Mar 23, 2011 Kyle Duncan

Social media has changed the game for businesses all over the United States. The fact that more and more people have made sites like LinkedIn, Twitter and Facebook a part of their lives means that people in all sorts of different businesses have been able to get a better idea of their customer bases. In recent months, one specific business sector has been taking advantage of the medium for another purpose - debt collection.

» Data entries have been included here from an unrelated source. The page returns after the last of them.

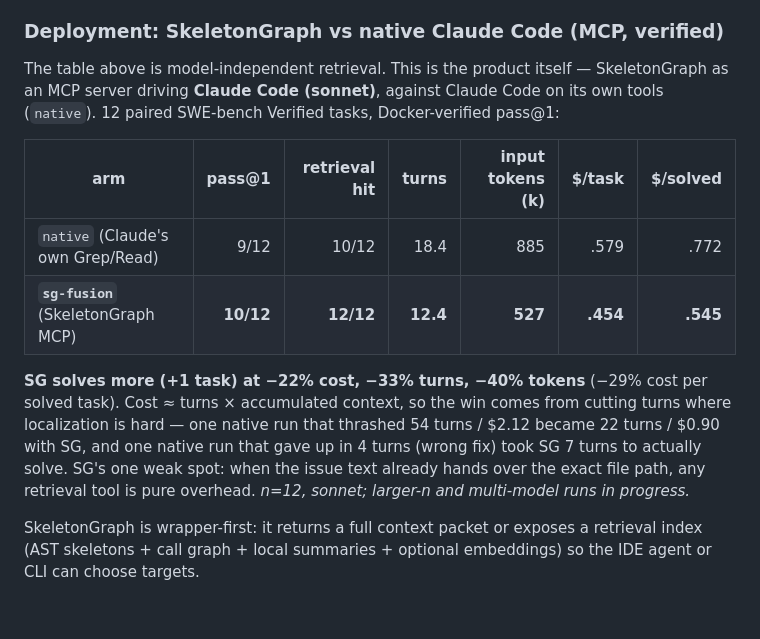
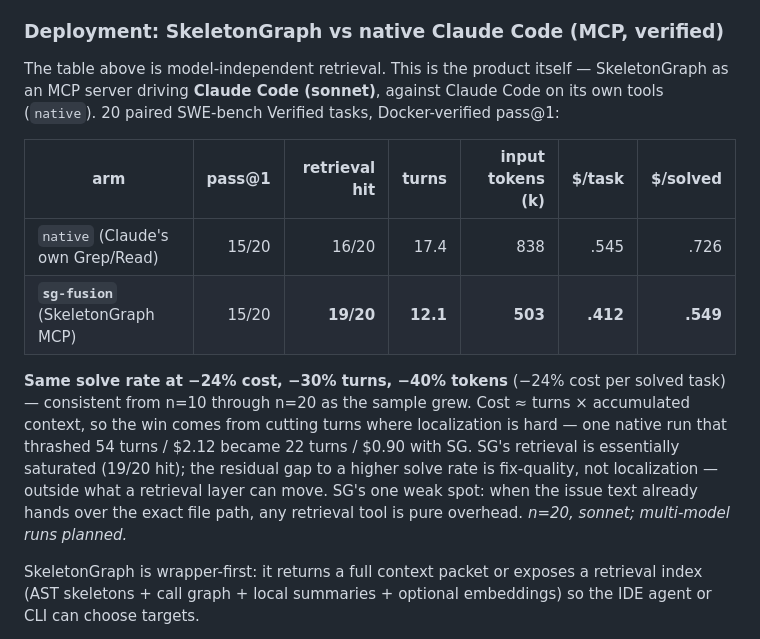
Before and after one commit to yashdoke7/skeletongraph, a Markdown page: README.md, the part around the change. GitHub-like rendering; blank space fills up the shorter version.

Commit message:
docs(readme): finalize deployment result at n=20 - SG matches native pass@1 at -24% cost
- 20 paired SWE-bench Verified tasks (up from 12), Docker-verified pass@1:
  native 15/20 (75%) vs sg-fusion 15/20 (75%) - tied solve rate.
- -24% cost, -24% cost/solved, -30% turns, -40% tokens, 19/20 vs 16/20
  retrieval hit (near-saturated).
- Effect size stable across n=10/12/20 runs (-25%/-22%/-24%) - confirms real,
  not noise. This is the number to cite going forward.

Co-Authored-By: Claude Opus 4.8 <noreply@anthropic.com>

```diff
--- a/README.md
+++ b/README.md
@@ -53,20 +53,21 @@ evaluated separately and reported as it completes._
 
 The table above is model-independent retrieval. This is the product itself —
 SkeletonGraph as an MCP server driving **Claude Code (sonnet)**, against Claude Code on
-its own tools (`native`). 12 paired SWE-bench Verified tasks, Docker-verified pass@1:
+its own tools (`native`). 20 paired SWE-bench Verified tasks, Docker-verified pass@1:
 
 | arm | pass@1 | retrieval hit | turns | input tokens (k) | $/task | $/solved |
 |---|--:|--:|--:|--:|--:|--:|
-| `native` (Claude's own Grep/Read) | 9/12 | 10/12 | 18.4 | 885 | .579 | .772 |
-| **`sg-fusion`** (SkeletonGraph MCP) | **10/12** | **12/12** | **12.4** | **527** | **.454** | **.545** |
+| `native` (Claude's own Grep/Read) | 15/20 | 16/20 | 17.4 | 838 | .545 | .726 |
+| **`sg-fusion`** (SkeletonGraph MCP) | 15/20 | **19/20** | **12.1** | **503** | **.412** | **.549** |
 
-**SG solves more (+1 task) at −22% cost, −33% turns, −40% tokens** (−29% cost per solved
-task). Cost ≈ turns × accumulated context, so the win comes from cutting turns where
-localization is hard — one native run that thrashed 54 turns / \$2.12 became 22 turns /
-\$0.90 with SG, and one native run that gave up in 4 turns (wrong fix) took SG 7 turns to
-actually solve. SG's one weak spot: when the issue text already hands over the exact file
-path, any retrieval tool is pure overhead. _n=12, sonnet; larger-n and multi-model runs in
-progress._
+**Same solve rate at −24% cost, −30% turns, −40% tokens** (−24% cost per solved task) —
+consistent from n=10 through n=20 as the sample grew. Cost ≈ turns × accumulated context,
+so the win comes from cutting turns where localization is hard — one native run that
+thrashed 54 turns / \$2.12 became 22 turns / \$0.90 with SG. SG's retrieval is essentially
+saturated (19/20 hit); the residual gap to a higher solve rate is fix-quality, not
+localization — outside what a retrieval layer can move. SG's one weak spot: when the issue
+text already hands over the exact file path, any retrieval tool is pure overhead. _n=20,
+sonnet; multi-model runs planned._
 
 SkeletonGraph is wrapper-first: it returns a full context packet or exposes a
 retrieval index (AST skeletons + call graph + local summaries + optional embeddings)
```
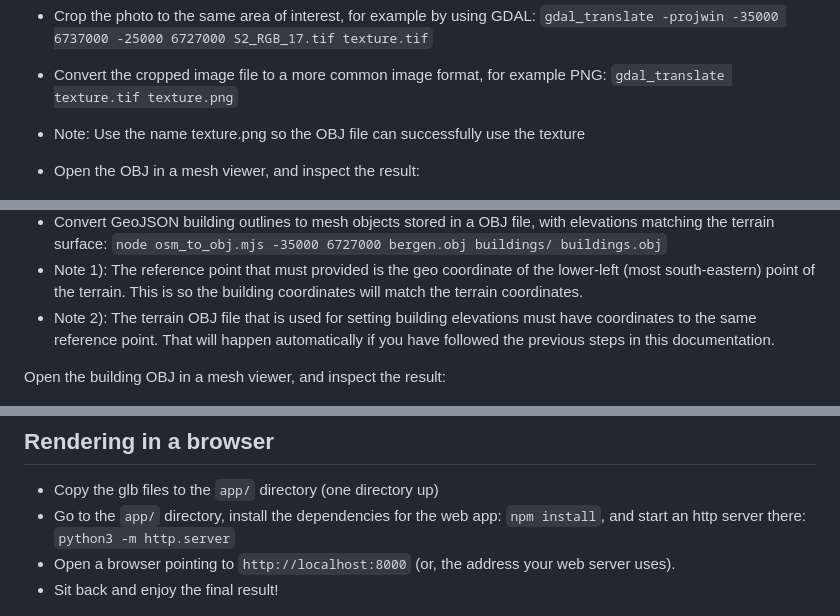
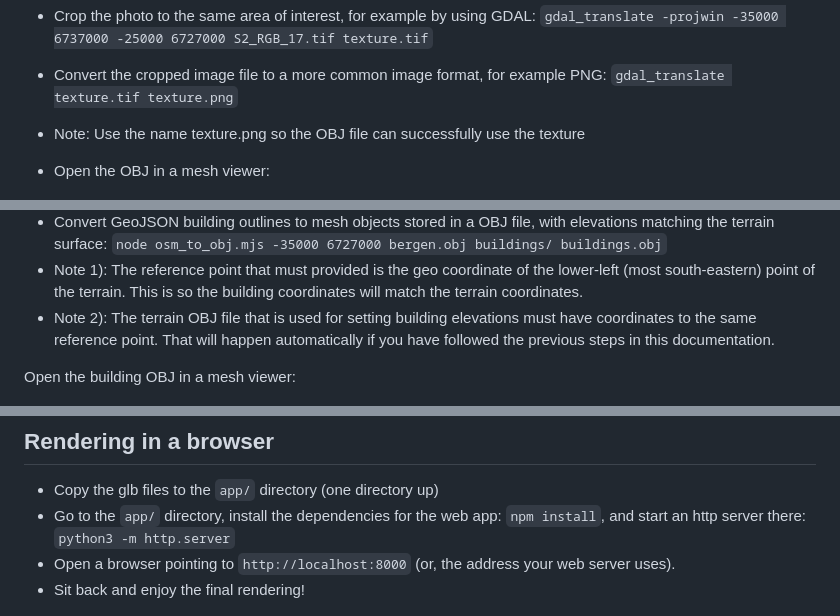
Before and after one commit to kristoffer-dyrkorn/landscapes, a Markdown page: README.md, 3 parts joined by grey strips. GitHub-like rendering.

Commit message:
Small fixups

```diff
--- a/README.md
+++ b/README.md
@@ -30,7 +30,7 @@ The preprocessing code assumes you have a newer version of `node` (20.2, for exa
 - Convert the cropped image file to a more common image format, for example PNG: `gdal_translate texture.tif texture.png`
 
 - Note: Use the name texture.png so the OBJ file can successfully use the texture
-- Open the OBJ in a mesh viewer, and inspect the result:
+- Open the OBJ in a mesh viewer:
 
 ![](https://github.com/kristoffer-dyrkorn/landscapes/blob/main/images/mesh-large-textured.jpg)
 
@@ -43,7 +43,7 @@ The preprocessing code assumes you have a newer version of `node` (20.2, for exa
 - Note 1): The reference point that must provided is the geo coordinate of the lower-left (most south-eastern) point of the terrain. This is so the building coordinates will match the terrain coordinates.
 - Note 2): The terrain OBJ file that is used for setting building elevations must have coordinates to the same reference point. That will happen automatically if you have followed the previous steps in this documentation.
 
-Open the building OBJ in a mesh viewer, and inspect the result:
+Open the building OBJ in a mesh viewer:
 
 ![](https://github.com/kristoffer-dyrkorn/landscapes/blob/main/images/buildings.jpg)
 
@@ -58,6 +58,6 @@ Open the building OBJ in a mesh viewer, and inspect the result:
 - Copy the glb files to the `app/` directory (one directory up)
 - Go to the `app/` directory, install the dependencies for the web app: `npm install`, and start an http server there: `python3 -m http.server`
 - Open a browser pointing to `http://localhost:8000` (or, the address your web server uses).
-- Sit back and enjoy the final result!
+- Sit back and enjoy the final rendering!
 
 ![](https://github.com/kristoffer-dyrkorn/landscapes/blob/main/images/result.jpg)
```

 More and more debt collectors are turning to the medium in order to track down people who owe money to creditors. But a recent ruling by a Florida judge may change the plans for many who have used these types of tactics. A recent ruling by a St. Petersburg judge ordered Mark One Financial to cease trying to track down a debtor, Melanie Beachman, through Facebook. Beachman took Mark One to court after the company tried to contact her and family members through the popular website while pursuing the $362 she owed for a car loan. In a recent interview with Fox Business, personal finance expert Gerri Detweiller said that those that were in debt must be careful about what information they make public when they share details with the online community. "They have to follow the law — it's not necessarily that they can’t use Facebook to find more information about a debtor," she said. "For consumers, if you owe debt, be well aware that anything you post online is fair game for a collector." Detweiller went onto say that debt collectors must give disclosure about who they are when contacting the person they are pursuing, something she refers to as a "mini-Miranda." They must also provide a written notice of the debt, with information regarding to whom the debt is owed and how to contact them. "They have to say who they are and that they are attempting to collect debt," she told the news source. Many people in the country have taken debt collection agencies to court to settle disputes. A judge in New York recently ruled that Jonathan Hess had the right to sue a law firm for violating the Fair Debt Collection Practices Act, the Syracuse Post-Standard reports. Hess took Cohen & Slamowitz to court after the firm sued him in the incorrect jurisdiction.